Unlike Many Graduates, Engineers See Rising Salaries   Bookmark and Share

 

This report was summarized in an email sent by First Bell. First Bell is a daily news briefing tailored to the needs of the engineering and technology education community and summarizes key reporting from the preceding 24 hours. First Bell is distributed by the American Society for Engineering Education (ASEE).


April 9, 2010

CNNMoney.com (4/9, Yousuf) reports, "College students gearing up to graduate this spring are likely to make less on their first job than those who got their degree last year," a report from the National Association of Colleges and Employers indicates. "Average salary offers to 2010 bachelor's degree candidates are down 1.7% to $47,673, compared to $48,515 last year," according to the report, which also found that "students seeking liberal arts degrees may face the hardest blow." However, "not all grads will be making less." NACE employment information manager Andrea Koncz noted, "Students graduating with more technical degrees are in higher demand." For example, "for engineering students, initial pay offers are 1.2% higher at $59,149."

The Wall Street Journal (4/9, Murray) noted that, among engineering graduates, electrical engineers saw the largest increase, around three percent, followed by chemical and civil engineering graduates.
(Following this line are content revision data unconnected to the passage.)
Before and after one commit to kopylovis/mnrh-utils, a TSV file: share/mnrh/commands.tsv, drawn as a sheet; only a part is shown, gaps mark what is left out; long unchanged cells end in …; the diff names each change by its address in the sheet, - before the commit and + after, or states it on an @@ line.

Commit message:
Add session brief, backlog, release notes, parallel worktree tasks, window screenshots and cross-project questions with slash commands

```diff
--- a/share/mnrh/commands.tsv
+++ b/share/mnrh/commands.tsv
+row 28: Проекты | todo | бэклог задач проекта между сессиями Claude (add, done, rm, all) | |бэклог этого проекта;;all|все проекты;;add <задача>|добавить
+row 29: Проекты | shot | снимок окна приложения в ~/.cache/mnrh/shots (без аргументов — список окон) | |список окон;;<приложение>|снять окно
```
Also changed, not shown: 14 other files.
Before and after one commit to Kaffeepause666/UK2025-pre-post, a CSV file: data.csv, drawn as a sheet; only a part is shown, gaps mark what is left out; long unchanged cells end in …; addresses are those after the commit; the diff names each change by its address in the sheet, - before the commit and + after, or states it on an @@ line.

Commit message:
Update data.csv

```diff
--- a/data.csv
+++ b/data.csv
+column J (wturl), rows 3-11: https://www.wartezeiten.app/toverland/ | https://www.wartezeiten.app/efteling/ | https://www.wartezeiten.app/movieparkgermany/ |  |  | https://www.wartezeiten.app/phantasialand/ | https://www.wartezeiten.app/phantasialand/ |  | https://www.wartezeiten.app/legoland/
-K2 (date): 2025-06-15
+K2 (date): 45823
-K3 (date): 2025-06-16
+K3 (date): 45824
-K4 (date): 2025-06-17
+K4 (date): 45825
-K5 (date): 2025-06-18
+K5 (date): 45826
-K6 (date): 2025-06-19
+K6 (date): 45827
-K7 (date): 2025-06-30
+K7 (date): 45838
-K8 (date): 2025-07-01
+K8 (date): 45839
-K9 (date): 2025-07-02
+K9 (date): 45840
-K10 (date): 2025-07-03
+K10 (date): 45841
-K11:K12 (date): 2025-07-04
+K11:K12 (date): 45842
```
Graduates with computer-related degrees increased by almost six percent.

The BusinessWeek (4/8, Lavelle) "Getting In" blog reports, "Finance and accounting majors fared fairly well-with average salary offers increasing 1.6% to $50,546 for the former and 0.4% to $48,575 for the latter." However, "computer science majors and engineering students both did far better. In fact, the only major that business students can claim to beat hands down is liberal arts, where grads saw their average salary offer drop by 8.9% to $33,540."